Top of Data shown
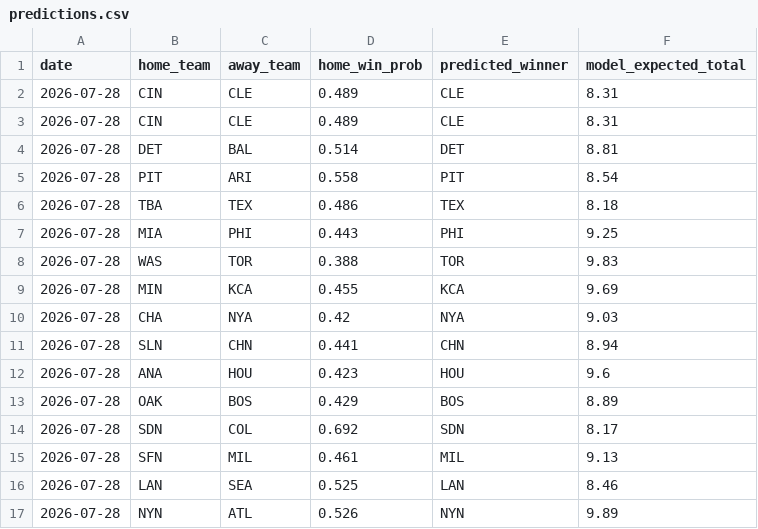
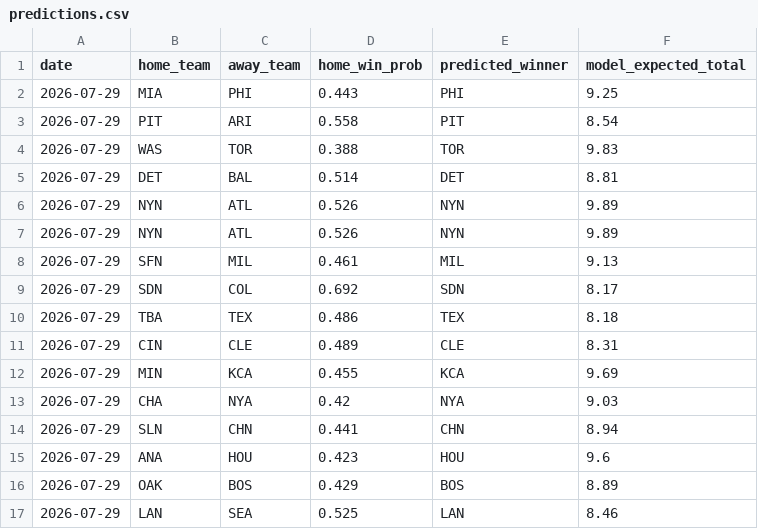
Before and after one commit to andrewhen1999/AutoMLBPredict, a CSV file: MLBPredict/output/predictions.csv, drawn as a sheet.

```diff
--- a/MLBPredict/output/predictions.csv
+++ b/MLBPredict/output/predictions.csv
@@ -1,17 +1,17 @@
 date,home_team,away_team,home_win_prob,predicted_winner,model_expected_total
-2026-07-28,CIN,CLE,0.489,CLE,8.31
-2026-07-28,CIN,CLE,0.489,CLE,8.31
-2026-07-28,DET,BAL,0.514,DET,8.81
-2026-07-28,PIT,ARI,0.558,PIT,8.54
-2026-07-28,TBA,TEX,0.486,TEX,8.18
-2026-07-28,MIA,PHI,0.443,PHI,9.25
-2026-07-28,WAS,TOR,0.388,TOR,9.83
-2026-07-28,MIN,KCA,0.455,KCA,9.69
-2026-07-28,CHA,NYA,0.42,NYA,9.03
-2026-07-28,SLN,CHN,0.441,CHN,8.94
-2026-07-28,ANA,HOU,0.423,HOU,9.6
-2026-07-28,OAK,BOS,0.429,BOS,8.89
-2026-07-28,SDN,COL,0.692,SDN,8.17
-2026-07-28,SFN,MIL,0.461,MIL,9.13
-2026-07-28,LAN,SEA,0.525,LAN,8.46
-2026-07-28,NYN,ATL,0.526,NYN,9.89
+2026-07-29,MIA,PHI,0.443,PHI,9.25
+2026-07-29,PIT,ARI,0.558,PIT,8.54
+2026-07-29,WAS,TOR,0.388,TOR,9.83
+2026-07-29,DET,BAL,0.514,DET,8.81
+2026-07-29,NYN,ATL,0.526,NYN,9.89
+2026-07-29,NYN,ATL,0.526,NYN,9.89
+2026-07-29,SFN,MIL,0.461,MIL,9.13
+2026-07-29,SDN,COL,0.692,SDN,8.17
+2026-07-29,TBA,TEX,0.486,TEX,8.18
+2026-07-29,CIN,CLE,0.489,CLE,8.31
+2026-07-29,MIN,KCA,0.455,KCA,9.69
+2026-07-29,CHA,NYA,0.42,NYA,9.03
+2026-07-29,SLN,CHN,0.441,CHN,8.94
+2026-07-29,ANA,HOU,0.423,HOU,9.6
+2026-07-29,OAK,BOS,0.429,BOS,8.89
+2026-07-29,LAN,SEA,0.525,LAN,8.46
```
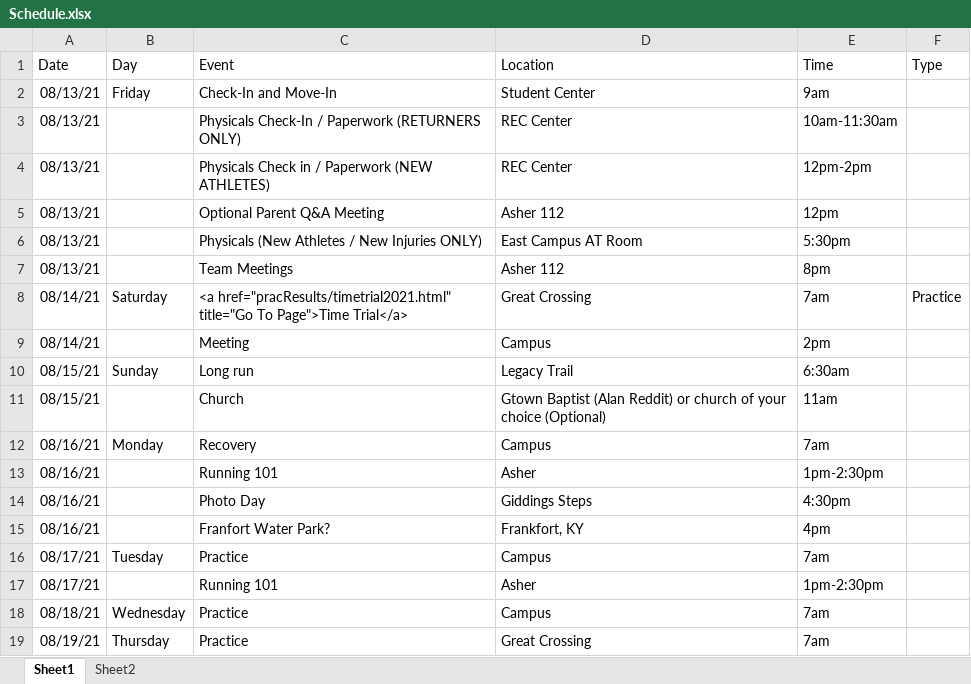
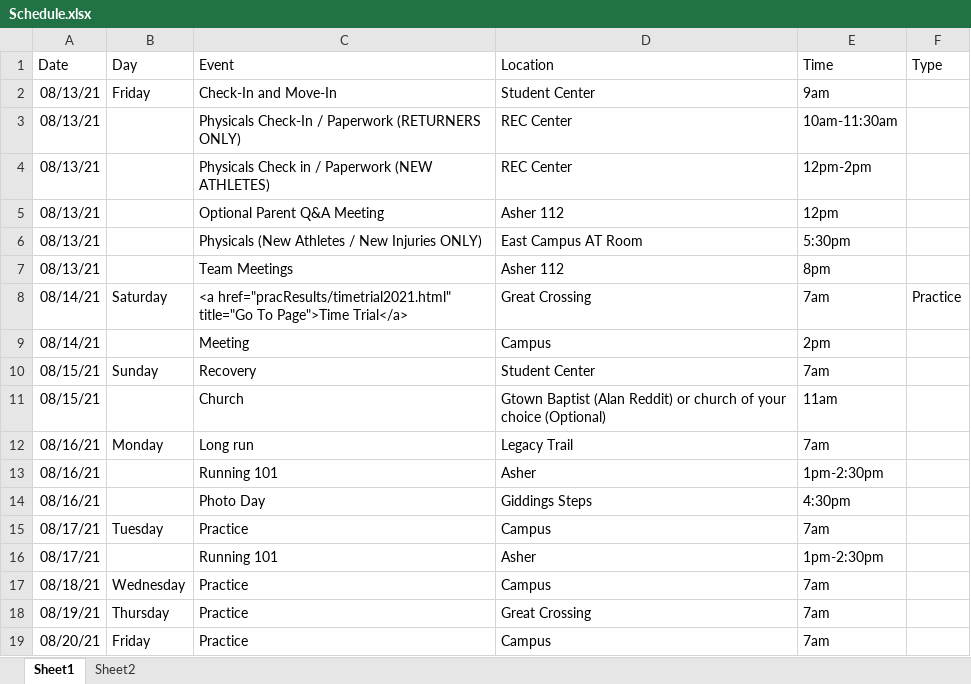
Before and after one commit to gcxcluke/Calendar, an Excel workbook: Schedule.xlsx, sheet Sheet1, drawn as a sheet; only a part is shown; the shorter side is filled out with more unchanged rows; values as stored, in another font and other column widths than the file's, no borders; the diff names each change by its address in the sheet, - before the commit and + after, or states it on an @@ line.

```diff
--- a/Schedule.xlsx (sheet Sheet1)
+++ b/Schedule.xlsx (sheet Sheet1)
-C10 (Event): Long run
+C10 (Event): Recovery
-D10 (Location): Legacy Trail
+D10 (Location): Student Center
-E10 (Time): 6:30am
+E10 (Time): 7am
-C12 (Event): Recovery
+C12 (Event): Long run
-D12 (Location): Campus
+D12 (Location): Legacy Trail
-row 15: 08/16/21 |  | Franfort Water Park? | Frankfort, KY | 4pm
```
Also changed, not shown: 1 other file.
Bottom of Data shown
Top of Data shown
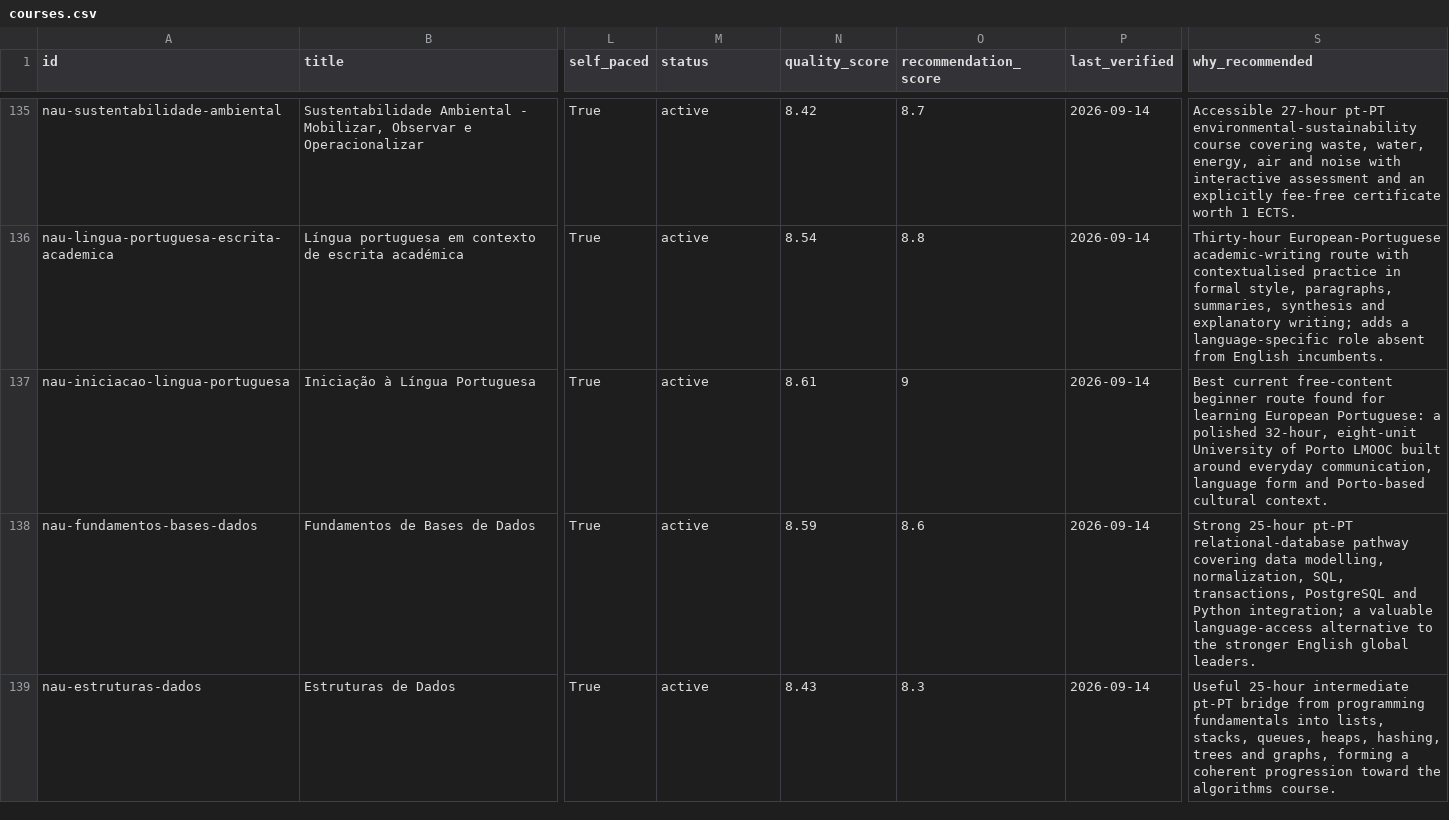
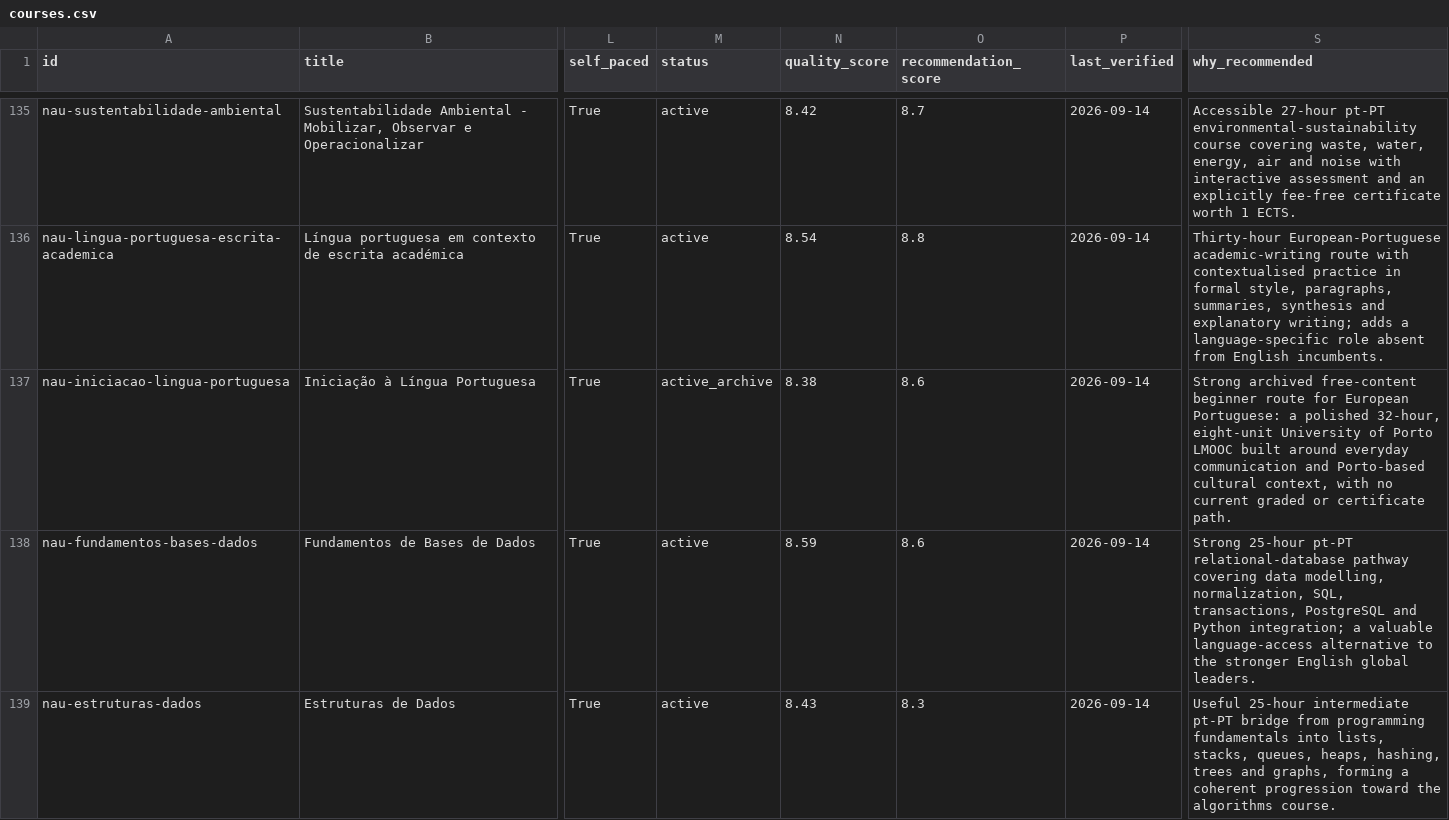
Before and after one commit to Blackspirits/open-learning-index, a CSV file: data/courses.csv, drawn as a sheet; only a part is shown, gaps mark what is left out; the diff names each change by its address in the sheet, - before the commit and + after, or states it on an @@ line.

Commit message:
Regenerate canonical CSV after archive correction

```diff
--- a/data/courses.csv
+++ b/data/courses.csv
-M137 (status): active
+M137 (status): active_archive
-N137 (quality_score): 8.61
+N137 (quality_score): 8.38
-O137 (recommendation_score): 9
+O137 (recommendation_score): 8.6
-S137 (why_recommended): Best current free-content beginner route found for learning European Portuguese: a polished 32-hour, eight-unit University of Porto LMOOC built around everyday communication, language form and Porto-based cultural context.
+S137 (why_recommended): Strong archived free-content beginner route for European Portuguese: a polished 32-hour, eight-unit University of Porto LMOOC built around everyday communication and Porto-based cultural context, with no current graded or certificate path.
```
Bottom of Data shown
Top of Data shown
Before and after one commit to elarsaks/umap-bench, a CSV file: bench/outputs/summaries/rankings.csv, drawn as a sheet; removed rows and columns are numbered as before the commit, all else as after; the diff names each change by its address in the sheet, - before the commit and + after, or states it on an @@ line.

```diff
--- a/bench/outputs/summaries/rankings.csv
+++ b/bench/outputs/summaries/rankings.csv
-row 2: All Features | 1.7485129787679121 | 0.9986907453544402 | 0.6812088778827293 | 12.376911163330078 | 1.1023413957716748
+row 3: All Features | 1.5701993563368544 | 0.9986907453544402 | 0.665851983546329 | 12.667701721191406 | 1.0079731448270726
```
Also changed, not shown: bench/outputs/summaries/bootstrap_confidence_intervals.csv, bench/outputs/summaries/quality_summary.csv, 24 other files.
Bottom of Data shown
■ **Exercise instructions**:
Scan the preceding records for lines with the word "Location". Say how many there are and nothing else.

■ **Response area**:
4